- May 13, 2011
Want to add a unique habitat feature to your yard? Get yourself a rock pile. Not only are artfully arranged rocks attractive, but they support a diversity of plants and animals. Insects, amphibians, small mammals, and even some species of birds will use the nooks and crannies between rocks to hide, nest, or over-winter. You can make space for larger animals, like toads, by digging out a shallow depression before stacking your rocks.
Between a Rock and a Hard Place
Many people think of rocky spaces in their yards–those with gravely, dry, or sandy soils–as subpar locations. You can unlock their potential by creating a rock garden filled to the brim with plants and animals that are extremely successful in such locations: cactus, crocuses, cosmos, wild strawberry, columbines, and a whole wonderland of succulents.
Rock piles and walls can serve different multiple purposes at once. They can simultaneously provide microhabitat and:
- Mark the corners of a property
- Line a raised bed garden
- Give structure to a water feature
- Lend visual interest to a planting
Rock of ages
In the United States, rock piles with a long history can be found throughout natural areas. Many of these piles were created by Native American tribes as markers for important places or to give directions. Some were created by farmers who removed them from cultivated fields. Give a nod to the rich history of your land by embracing a rock pile.
Add a Rock to your Map
First, find the rock object to place it on your map. It is located in the Tool Shed under Second. Scroll to the right using the arrows on the toolbar that pops up to find the rock object. Click it once to select it then click on the map where’d you’d like to place it and drag it open to the size you’d like. You can always change it’s size and position using the lock/unlock from editing box.
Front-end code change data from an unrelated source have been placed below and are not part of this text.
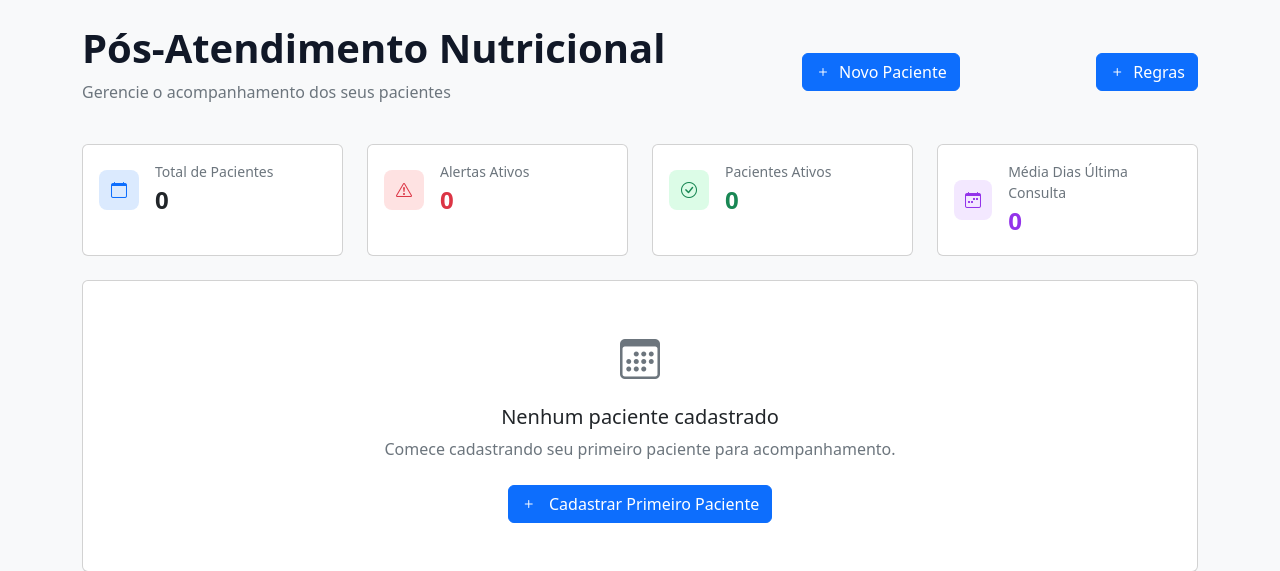
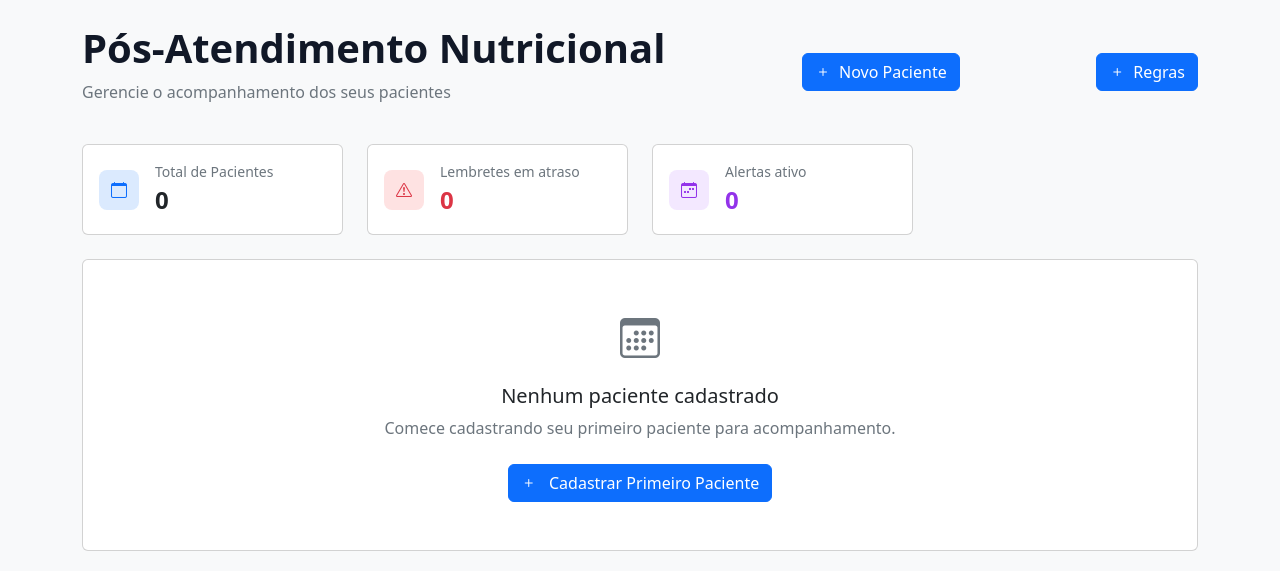
Before and after one commit to luan640/pos_consulta_app, a Django app: page /home/ in a window 1280 px wide. Shown: the top 571 px of the page. Run offline with Django 5.2, Linux system fonts and the light colour scheme; a user stored in the database is signed in; data comes from the database, SQL or seed files in the repository; both versions use the stored data as it was after the commit; data that the repository does not hold is empty; some libraries are stand-ins or nearby versions.

Commit message:
informações dos cards atualizadsa

```diff
--- a/app_pos/paciente/models.py
+++ b/app_pos/paciente/models.py
@@ -10,6 +10,7 @@ class Paciente(models.Model):
     telefone = models.CharField(max_length=20, null=True, blank=True)
     dono = models.ForeignKey(User, on_delete=models.CASCADE)
     lembretes_ativos = models.BooleanField(default=True)
+    ativo = models.BooleanField(default=True)
 
     def __str__(self):
         return self.nome
--- a/app_pos/paciente/urls.py
+++ b/app_pos/paciente/urls.py
@@ -15,5 +15,6 @@ urlpatterns += [
     path('api/regras/<int:pk>/', views.regras_detail_update, name='regras_detail_update'),
     path('api/regras/<int:pk>/mover-up/', views.regra_mover_up, name='regra_mover_up'),
     path('api/regras/<int:pk>/mover-down/', views.regra_mover_down, name='regra_mover_down'),
+    path('api/cards-home/', views.atualizar_cards, name='atualizar_cards'),
 
 ]
--- a/app_pos/paciente/views.py
+++ b/app_pos/paciente/views.py
@@ -325,3 +325,29 @@ def regra_mover_down(request, pk):
         posterior.save()
 
     return JsonResponse({'mensagem': 'Movido para baixo'})
+
+@login_required
+def atualizar_cards(request):
+
+    """
+    Atualiza cards de contagens:
+    Total de Pacientes
+    Alertas Ativos
+    Pacientes Ativos
+    Lembretes em atraso
+    """
+
+    total_pacientes = Paciente.objects.filter(dono=request.user).count()
+    alertas_ativos = Paciente.objects.filter(dono=request.user, lembretes_ativos=True).count()
+
+    lembretes_atrasados = Lembrete.objects.filter(
+        paciente__dono=request.user,
+        concluido=False,
+        data_lembrete__lt=date.today()
+    ).count()
+
+    return JsonResponse({
+        'total_pacientes': total_pacientes,
+        'alertas_ativos': alertas_ativos,
+        'lembretes_atrasados': lembretes_atrasados
+    })
--- a/app_pos/static/js/home.js
+++ b/app_pos/static/js/home.js
@@ -2,6 +2,7 @@ import { showToast } from './message.js';
 
 document.addEventListener('DOMContentLoaded', () => {
   listarPacientes();
+  atualizarCards();
 });
 
 function listarPacientes() {
@@ -321,3 +322,23 @@ document.addEventListener("DOMContentLoaded", () => {
     })
   }
 })
+
+function atualizarCards() {
+
+  const cardTotalPatientes = document.getElementById('total-patients');
+  const cardTotalLembretes = document.getElementById('active-alerts');
+  const cardLembreteAtrasado = document.getElementById('lembrete-atrasado');
+
+  fetch('/api/cards-home/')
+    .then(response => response.json())
+    .then(data => {
+      cardTotalPatientes.textContent = data.total_pacientes;
+      cardTotalLembretes.textContent = data.alertas_ativos;
+      cardLembreteAtrasado.textContent = data.lembretes_atrasados;
+    })
+    .catch(err => {
+      showToast('Erro ao carregar estatísticas', 'error');
+    });
+
+
+}
--- a/app_pos/templates/home/home.html
+++ b/app_pos/templates/home/home.html
@@ -60,23 +60,8 @@
                         <i class="bi bi-exclamation-triangle text-danger"></i>
                     </div>
                     <div>
-                        <p class="text-secondary small mb-0">Alertas Ativos</p>
-                        <p class="fs-4 fw-bold text-danger mb-0" id="active-alerts">0</p>
-                    </div>
-                    </div>
-                </div>
-                </div>
-            </div>
-            <div class="col-md-3">
-                <div class="card h-100">
-                <div class="card-body p-3">
-                    <div class="d-flex align-items-center gap-3">
-                    <div class="stat-icon bg-green-light">
-                        <i class="bi bi-check-circle text-success"></i>
-                    </div>
-                    <div>
-                        <p class="text-secondary small mb-0">Pacientes Ativos</p>
-                        <p class="fs-4 fw-bold text-success mb-0" id="active-patients">0</p>
+                        <p class="text-secondary small mb-0">Lembretes em atraso</p>
+                        <p class="fs-4 fw-bold text-danger mb-0" id="lembrete-atrasado">0</p>
                     </div>
                     </div>
                 </div>
@@ -90,8 +75,8 @@
                         <i class="bi bi-calendar-week text-purple"></i>
                     </div>
                     <div>
-                        <p class="text-secondary small mb-0">Média Dias Última Consulta</p>
-                        <p class="fs-4 fw-bold text-purple mb-0" id="avg-days">0</p>
+                        <p class="text-secondary small mb-0">Alertas ativo</p>
+                        <p class="fs-4 fw-bold text-purple mb-0" id="active-alerts">0</p>
                     </div>
                     </div>
                 </div>
```
Also changed, not shown: app_pos/db.sqlite3, app_pos/paciente/migrations/0006_paciente_ativo.py (added).
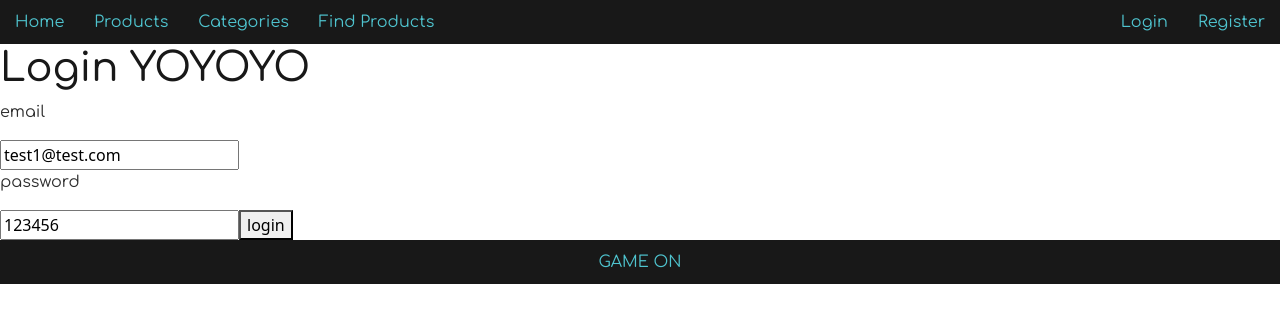
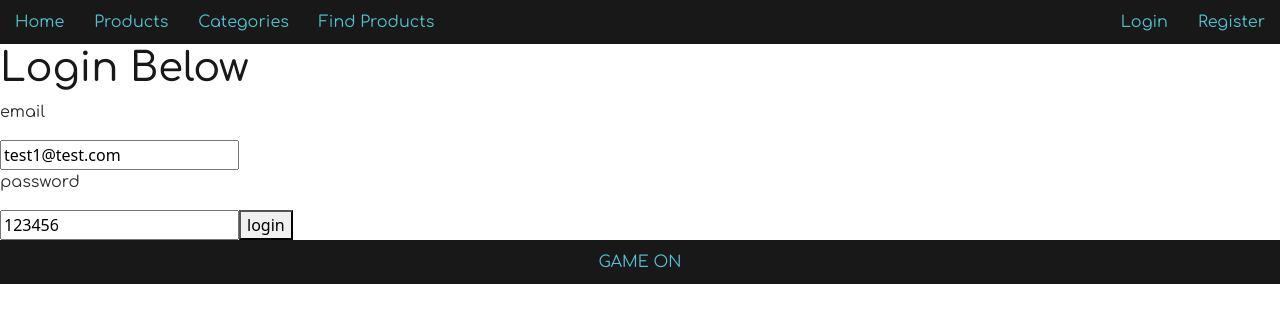
Before and after one commit to TrinaNix4/game-on-dpl, a React (Create React App) app in the folder client/: page /login in a window 1280 px wide. Shown: the top 322 px of the page. Built offline with nearby package versions, Linux system fonts and the light colour scheme; what devise-axios would draw is missing.

Commit message:
cleaned up UI

```diff
--- a/client/src/components/auth/Login.js
+++ b/client/src/components/auth/Login.js
@@ -14,7 +14,7 @@ const Login = ()=>{
     }
     return (
         <div>
-            <h1>Login YOYOYO</h1>
+            <h1>Login Below</h1>
             <form onSubmit={handleSubmit}>
                 <p>email</p>
                 <input value={email} onChange={(e)=> setEmail(e.target.value)}/>
```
Double click on the rock to add important data and show off your conservation efforts. You can give your rock a name or title in Basic Information. Then click Characteristics to tell us about it. Don’t forget, you can also make comments about the rock pile and upload pictures of it. We want to see how your habitat rocks.